“City of Dreadful Night” is the 38th Spider novel and was originally published in November 1936. This story is Emile Teppermen’s first Spider tale, breaking the 35 consecutive months of Spider being written by Norvell Page. Teppermen will create his own string of 8 consecutive novels before bowing out never to write another story in this series.

I thought that Teppermen did a good job of follow up on Norvell Page’s work. Generally, the characters are the same, although their word choices are a little different. There are other differences such as Nita and Wentworth suddenly speaking Esperanto with each other so that people will not know what they are saying. In this novel, perhaps the biggest difference is the lesser amount of activity occurring in it and the slight death toll. If not for the short time elapse of the tale… most of the story takes place between late evening and early the following morning… one would almost think that the Spider was having a vacation.

As for the story, it is the third of the four-part Pharaoh series. At the end of the last tale “The Devil’s Death Dwarfs,” the Pharaoh is thought dead, but Teppermen has revived him for more exploits with the Spider; according the story, it is actually the Pharaoh’s sister, Issoris, who has resurrected him.  Wentworth learns early that the Pharaoh lives and begins anew to take down the villain before his mind control can once more wreak havoc on New York City.  Apparently, the Pharaoh intends to take NYC with force. The action is very much like Page’s but slower and less of it.  However, in keeping up with Page’s biases, Nita is once again kidnapped in this piece.

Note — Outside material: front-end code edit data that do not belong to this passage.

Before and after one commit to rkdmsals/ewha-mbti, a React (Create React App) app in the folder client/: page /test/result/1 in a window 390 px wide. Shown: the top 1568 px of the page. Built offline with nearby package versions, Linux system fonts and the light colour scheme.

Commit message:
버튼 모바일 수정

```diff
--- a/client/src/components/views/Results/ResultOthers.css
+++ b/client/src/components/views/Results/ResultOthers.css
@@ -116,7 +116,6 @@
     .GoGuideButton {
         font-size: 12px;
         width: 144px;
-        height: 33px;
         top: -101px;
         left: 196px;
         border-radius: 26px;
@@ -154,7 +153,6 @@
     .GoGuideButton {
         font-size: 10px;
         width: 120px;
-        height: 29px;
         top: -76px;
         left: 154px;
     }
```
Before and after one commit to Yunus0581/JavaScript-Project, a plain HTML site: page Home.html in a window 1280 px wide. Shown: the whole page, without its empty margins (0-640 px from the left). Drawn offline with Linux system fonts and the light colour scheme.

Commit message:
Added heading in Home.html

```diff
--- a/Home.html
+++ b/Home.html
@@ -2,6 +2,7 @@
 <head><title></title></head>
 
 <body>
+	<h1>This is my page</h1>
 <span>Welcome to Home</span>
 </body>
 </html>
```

Once again the Spider defeats the Pharaoh, leaving him only wounded this time!  He does so through struggles which we have seen with Page’s Spider in previous episodes. With the lower death toll and less action, working at night, this tale also has similarities to Gibson’s Shadow.

I know that Sampson points out that there are differences in the way that Wentworth deals with his aids. That might be in future issues, but in this one, there are minimum dealings with his friends and helpers. Teppermen’s Wentworth does seem to be less protective of his secret identity though. We will be watching for additional differences over the next seven issues.

Overall, this seemed to me like a good first outing for Teppermen. Not perfect, but good… and acceptable. Despite the differences noted, my guess is that a reader in November 1936 would not have guessed that there had been a change in authors.

As an aside, “City of Dreadful Night” has an illustrative history as a title for fiction, starting with the poem of that name written by the Scottish poet B.V. Thompson in the early 1870s. As far as I can tell, though, there are no relationship between this novel and the poem or in other of the many works that have their root in the poem.

—Dennis Burdette